↓↓↓

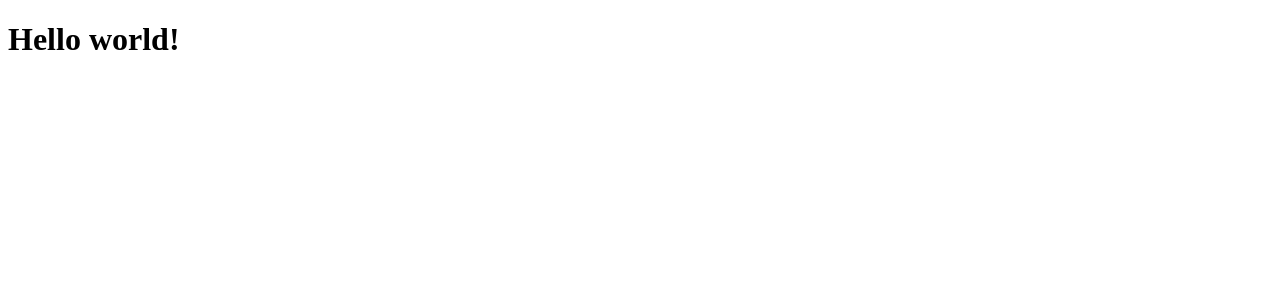
Repository: fmauricios/learning-java
Page: http://localhost/JavaEExample/
An editor plug-in stored every save of this project. The page is shown before and after the next save, followed by the edit.
The browser window is 1280 px wide. The pictures show the whole page.
The page is served by Tomcat 9.

Above is the page before, as saved 2017-06-10 03:48:38.

After the next save:
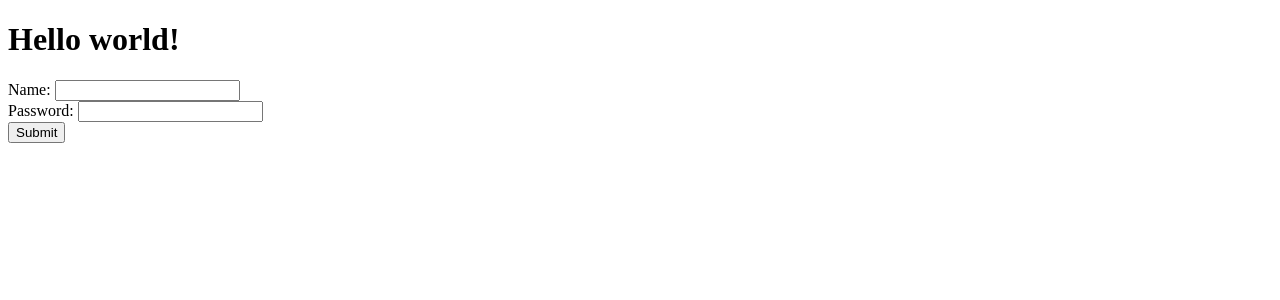
Saved 31 min 9 s later.
--- a/JavaEExample/WebContent/index.jsp
+++ b/JavaEExample/WebContent/index.jsp
@@ -8,5 +8,13 @@
 </head>
 <body>
 	<h1>Hello world!</h1>
+
+	<form action="login" method="post">
+		Name: <input type="text" name="name" />
+		<br />
+		Password: <input type="password" name="password" />
+		<br />
+		<input type="submit" name="Login" />
+	</form>
 </body>
 </html>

↑↑↑

- _Task to carry out_: What lines above hold the word "name"? List them all.

- _Solved problem_:
+		Name: <input type="text" name="name" />
+		Password: <input type="password" name="password" />
+		<input type="submit" name="Login" />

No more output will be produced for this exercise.